◆ **Change detection data**
· · · · ·
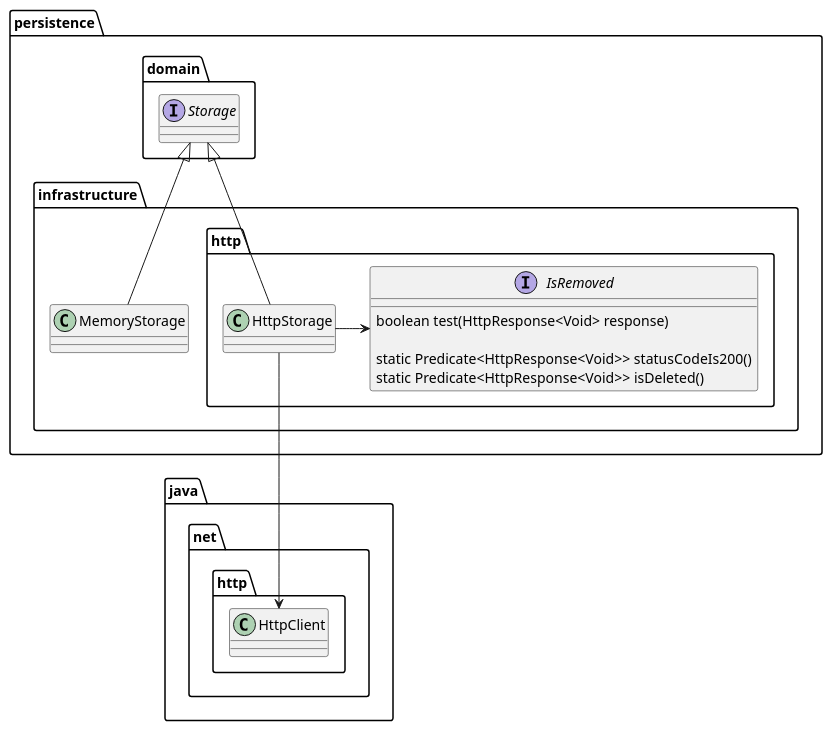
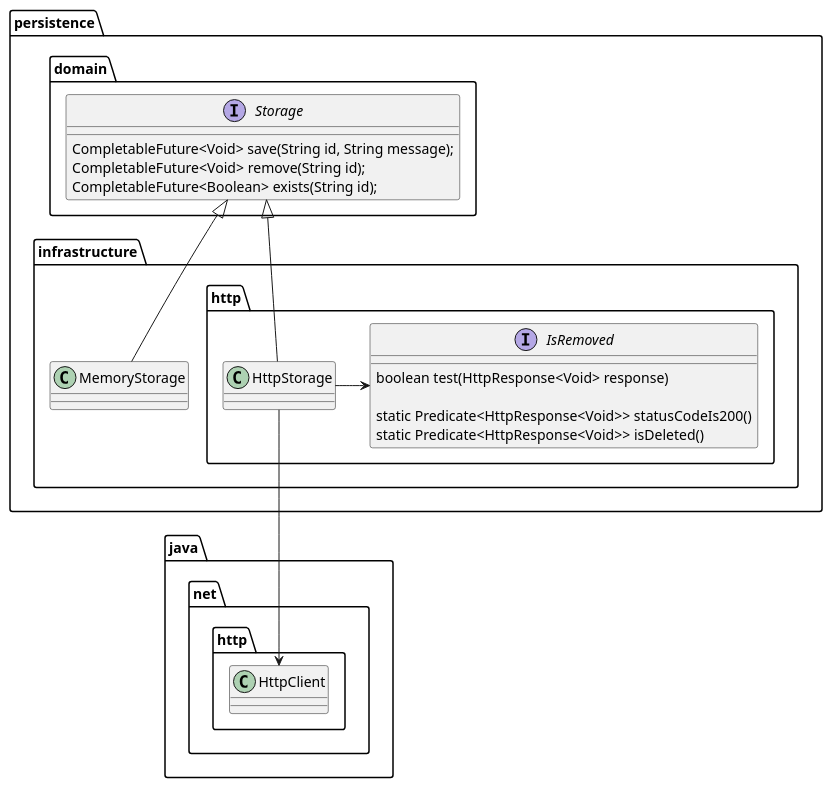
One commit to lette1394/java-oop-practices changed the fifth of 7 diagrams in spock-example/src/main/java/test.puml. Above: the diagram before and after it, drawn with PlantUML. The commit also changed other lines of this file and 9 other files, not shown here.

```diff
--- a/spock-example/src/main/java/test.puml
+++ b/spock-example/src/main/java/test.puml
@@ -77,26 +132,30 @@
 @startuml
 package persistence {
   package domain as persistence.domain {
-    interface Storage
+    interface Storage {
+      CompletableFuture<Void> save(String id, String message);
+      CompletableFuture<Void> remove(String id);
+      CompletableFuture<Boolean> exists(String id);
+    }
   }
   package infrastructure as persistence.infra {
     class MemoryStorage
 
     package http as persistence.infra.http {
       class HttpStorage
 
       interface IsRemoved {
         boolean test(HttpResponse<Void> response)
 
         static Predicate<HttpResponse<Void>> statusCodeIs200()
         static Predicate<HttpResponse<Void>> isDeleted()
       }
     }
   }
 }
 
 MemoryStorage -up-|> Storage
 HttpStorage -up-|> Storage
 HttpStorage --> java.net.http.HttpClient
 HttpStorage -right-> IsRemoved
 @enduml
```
· · · · ·
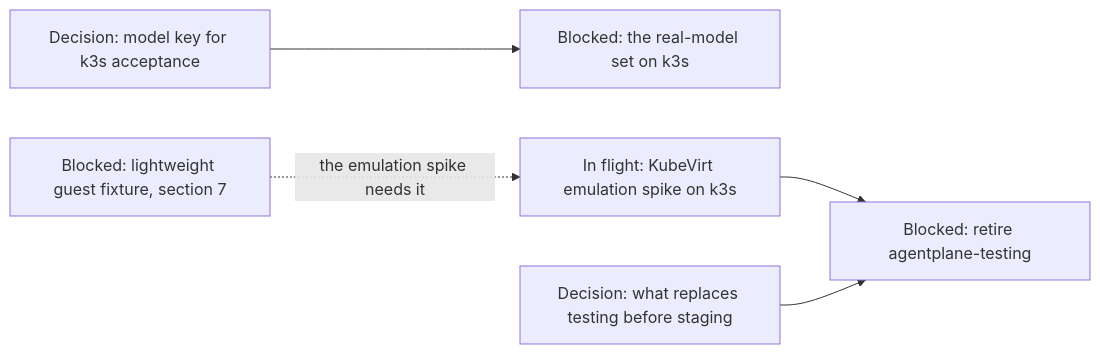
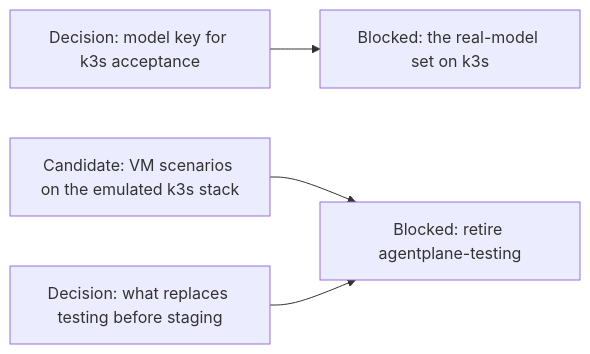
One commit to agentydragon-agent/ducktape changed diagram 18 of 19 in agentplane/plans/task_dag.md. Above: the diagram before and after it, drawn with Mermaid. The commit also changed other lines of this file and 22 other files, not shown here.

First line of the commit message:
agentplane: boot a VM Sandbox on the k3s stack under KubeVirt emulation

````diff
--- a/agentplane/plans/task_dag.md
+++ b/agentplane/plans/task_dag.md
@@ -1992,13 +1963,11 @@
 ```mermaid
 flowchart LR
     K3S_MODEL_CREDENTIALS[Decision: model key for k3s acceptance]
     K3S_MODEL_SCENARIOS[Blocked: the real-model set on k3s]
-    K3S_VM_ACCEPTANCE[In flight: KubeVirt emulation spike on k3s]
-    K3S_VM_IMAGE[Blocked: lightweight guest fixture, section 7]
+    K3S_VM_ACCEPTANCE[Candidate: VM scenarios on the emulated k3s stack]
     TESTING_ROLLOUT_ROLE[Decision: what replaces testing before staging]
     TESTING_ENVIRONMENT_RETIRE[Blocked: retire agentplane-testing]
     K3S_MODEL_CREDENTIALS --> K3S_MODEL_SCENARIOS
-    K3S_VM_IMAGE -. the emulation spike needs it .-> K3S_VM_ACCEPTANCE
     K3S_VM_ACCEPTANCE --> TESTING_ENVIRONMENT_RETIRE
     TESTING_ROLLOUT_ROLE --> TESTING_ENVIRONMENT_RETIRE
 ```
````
· · · · ·
◆ **Work order**
The lines to return are those in the records above that hold the word "Void".

◆ **Output of the task**
+      CompletableFuture<Void> save(String id, String message);
+      CompletableFuture<Void> remove(String id);
         boolean test(HttpResponse<Void> response)
         static Predicate<HttpResponse<Void>> statusCodeIs200()
         static Predicate<HttpResponse<Void>> isDeleted()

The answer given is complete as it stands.